═══ Task material

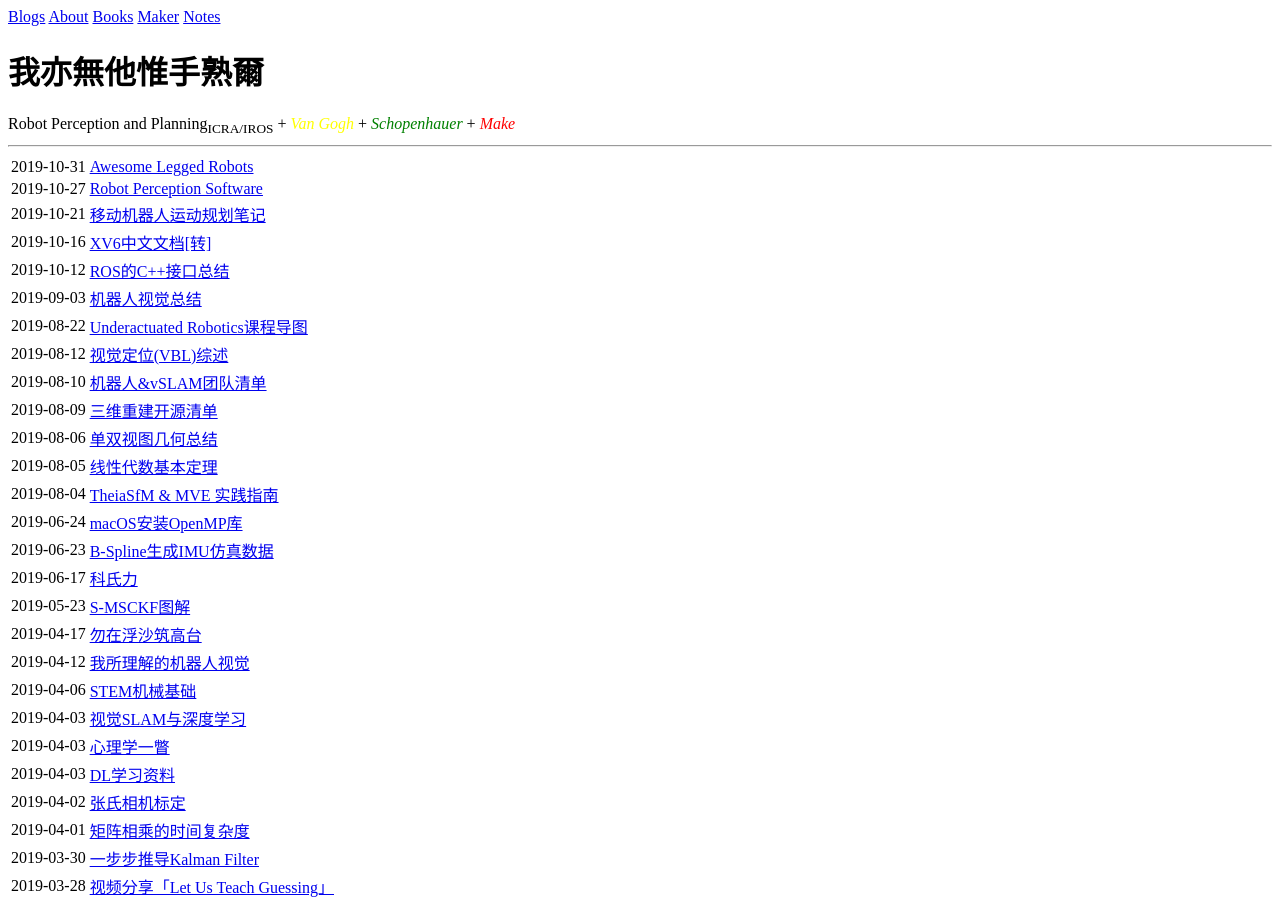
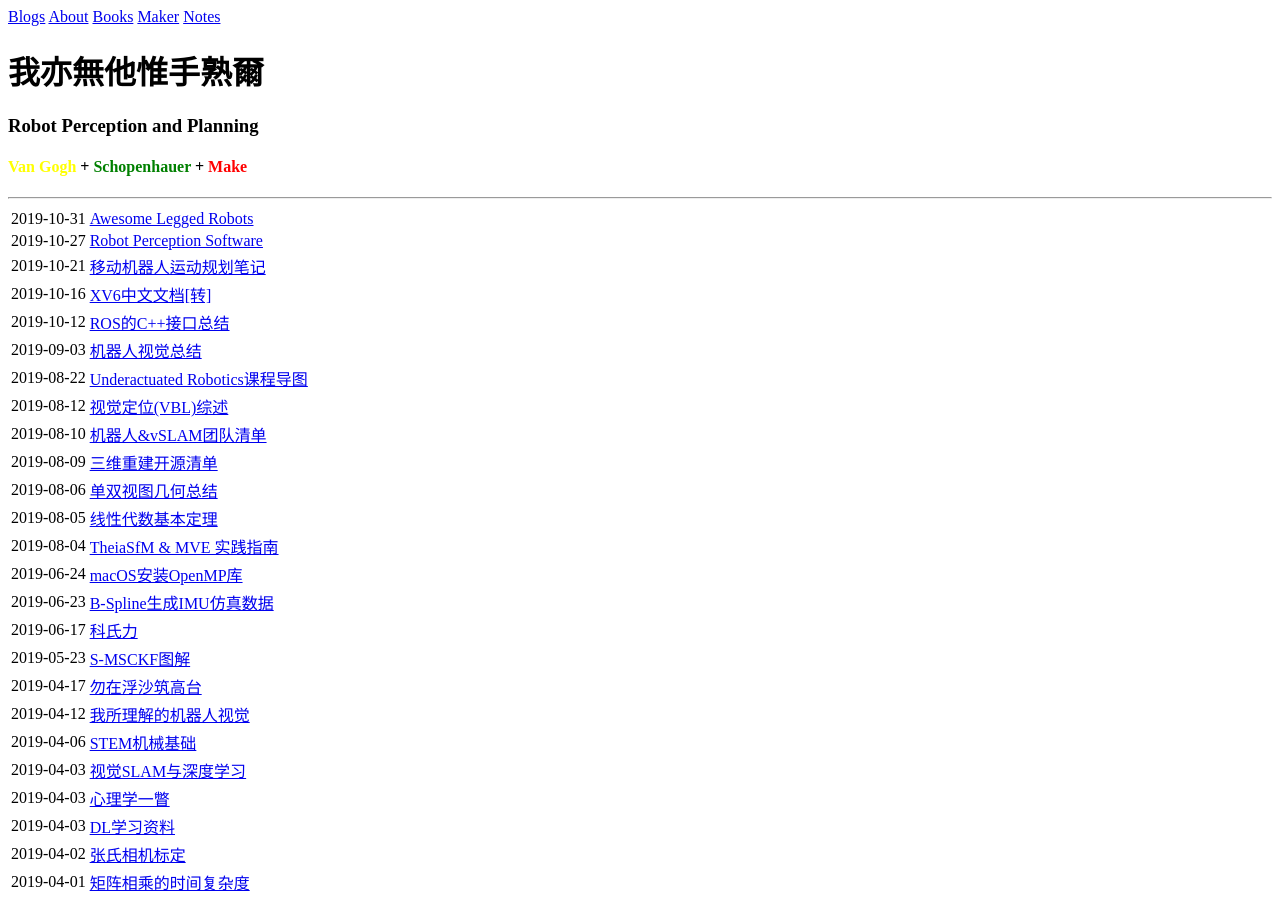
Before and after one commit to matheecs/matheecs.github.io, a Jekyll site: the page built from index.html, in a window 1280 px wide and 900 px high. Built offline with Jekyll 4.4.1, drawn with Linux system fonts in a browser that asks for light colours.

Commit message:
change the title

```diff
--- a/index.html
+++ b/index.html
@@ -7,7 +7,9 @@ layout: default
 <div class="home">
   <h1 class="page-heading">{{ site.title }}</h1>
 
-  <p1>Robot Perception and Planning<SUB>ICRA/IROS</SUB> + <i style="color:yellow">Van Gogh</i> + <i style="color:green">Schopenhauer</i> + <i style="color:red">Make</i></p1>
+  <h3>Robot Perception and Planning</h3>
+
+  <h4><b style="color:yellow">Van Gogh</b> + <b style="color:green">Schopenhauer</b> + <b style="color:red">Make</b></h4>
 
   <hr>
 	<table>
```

══════

# [The task]
Note down each line above where the word "index" occurs.

# [Solved exercise]
Before and after one commit to matheecs/matheecs.github.io, a Jekyll site: the page built from index.html, in a window 1280 px wide and 900 px high. Built offline with Jekyll 4.4.1, drawn with Linux system fonts in a browser that asks for light colours.
--- a/index.html
+++ b/index.html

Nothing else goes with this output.